GE and the Shadow Banking Landscape
2014 Share of Shadow Banking Assets by Economic Function (%)
13 (Other)
8 (EF 5)
1 (EF 4)
11 (EF 3)
60 (EF 1)
7 (EF 2)
Data source: “Global Shadow Bank Monitoring Report 2015: Data on Underlying Exhibits,” Financial Stability Board, November 12,
2015.

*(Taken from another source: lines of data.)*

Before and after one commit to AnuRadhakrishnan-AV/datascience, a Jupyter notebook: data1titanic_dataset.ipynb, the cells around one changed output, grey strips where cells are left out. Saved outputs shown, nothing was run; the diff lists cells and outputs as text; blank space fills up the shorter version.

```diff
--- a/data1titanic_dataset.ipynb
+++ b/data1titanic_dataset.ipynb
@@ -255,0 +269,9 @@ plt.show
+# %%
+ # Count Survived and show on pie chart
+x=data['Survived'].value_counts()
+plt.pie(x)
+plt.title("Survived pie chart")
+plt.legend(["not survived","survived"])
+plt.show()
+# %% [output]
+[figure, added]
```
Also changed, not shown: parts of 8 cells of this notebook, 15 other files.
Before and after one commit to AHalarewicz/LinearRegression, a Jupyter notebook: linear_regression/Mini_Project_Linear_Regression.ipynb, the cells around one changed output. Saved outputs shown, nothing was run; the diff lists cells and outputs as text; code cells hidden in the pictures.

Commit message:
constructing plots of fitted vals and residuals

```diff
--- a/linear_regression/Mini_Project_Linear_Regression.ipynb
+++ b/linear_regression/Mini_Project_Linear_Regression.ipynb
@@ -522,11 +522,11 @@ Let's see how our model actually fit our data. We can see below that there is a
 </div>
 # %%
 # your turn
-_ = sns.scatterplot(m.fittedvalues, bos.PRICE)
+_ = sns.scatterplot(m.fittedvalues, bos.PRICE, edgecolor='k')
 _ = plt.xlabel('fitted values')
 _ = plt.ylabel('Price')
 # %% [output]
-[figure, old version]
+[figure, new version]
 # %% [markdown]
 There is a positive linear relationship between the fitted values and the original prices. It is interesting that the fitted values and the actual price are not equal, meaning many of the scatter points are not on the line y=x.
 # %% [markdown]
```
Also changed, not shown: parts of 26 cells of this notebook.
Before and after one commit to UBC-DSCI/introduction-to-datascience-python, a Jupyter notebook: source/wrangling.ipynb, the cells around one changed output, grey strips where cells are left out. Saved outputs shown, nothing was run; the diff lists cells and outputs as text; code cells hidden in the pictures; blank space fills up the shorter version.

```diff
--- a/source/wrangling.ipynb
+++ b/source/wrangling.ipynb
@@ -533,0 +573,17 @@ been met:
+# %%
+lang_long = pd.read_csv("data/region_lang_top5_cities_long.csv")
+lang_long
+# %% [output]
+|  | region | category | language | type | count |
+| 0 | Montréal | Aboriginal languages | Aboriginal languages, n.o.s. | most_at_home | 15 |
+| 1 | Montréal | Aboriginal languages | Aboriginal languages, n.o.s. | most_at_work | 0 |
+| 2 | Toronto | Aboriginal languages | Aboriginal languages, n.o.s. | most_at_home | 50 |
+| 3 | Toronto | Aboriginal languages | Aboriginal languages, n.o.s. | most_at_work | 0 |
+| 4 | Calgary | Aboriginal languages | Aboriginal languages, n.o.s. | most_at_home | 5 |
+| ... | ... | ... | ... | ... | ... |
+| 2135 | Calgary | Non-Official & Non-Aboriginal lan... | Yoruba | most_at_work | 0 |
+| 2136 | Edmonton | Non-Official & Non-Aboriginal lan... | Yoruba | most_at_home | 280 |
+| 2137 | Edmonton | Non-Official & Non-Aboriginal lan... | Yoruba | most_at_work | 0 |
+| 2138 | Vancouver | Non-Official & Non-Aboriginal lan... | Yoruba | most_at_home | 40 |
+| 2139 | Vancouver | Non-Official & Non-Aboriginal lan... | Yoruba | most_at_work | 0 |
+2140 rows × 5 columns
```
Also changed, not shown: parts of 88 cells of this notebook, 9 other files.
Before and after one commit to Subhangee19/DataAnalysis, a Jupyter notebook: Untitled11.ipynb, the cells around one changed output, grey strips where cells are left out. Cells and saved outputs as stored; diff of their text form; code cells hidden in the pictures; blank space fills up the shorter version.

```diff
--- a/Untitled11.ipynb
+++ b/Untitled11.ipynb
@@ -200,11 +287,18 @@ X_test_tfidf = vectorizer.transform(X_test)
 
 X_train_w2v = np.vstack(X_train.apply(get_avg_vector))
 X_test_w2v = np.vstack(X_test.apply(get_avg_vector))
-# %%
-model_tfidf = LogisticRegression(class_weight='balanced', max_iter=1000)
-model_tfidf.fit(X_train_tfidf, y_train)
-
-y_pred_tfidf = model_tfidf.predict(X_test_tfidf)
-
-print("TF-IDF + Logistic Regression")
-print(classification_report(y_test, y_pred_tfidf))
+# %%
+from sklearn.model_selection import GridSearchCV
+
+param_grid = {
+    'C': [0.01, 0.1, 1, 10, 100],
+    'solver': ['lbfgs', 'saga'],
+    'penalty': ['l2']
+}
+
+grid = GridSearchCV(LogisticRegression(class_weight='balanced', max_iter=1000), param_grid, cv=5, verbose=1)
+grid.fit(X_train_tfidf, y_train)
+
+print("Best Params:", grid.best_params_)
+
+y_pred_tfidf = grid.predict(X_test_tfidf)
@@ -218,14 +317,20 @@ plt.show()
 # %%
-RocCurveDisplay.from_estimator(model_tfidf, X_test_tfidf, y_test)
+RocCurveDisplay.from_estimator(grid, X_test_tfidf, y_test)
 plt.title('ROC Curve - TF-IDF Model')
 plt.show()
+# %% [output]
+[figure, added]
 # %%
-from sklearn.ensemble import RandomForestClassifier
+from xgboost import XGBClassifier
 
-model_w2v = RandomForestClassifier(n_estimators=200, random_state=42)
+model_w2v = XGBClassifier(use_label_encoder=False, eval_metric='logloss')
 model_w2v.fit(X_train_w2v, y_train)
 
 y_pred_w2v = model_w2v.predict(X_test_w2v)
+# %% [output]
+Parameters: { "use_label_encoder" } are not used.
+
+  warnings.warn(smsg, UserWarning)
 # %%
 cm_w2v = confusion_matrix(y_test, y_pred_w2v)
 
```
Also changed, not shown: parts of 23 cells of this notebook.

Note: See Exhibit 3 for economic function definitions.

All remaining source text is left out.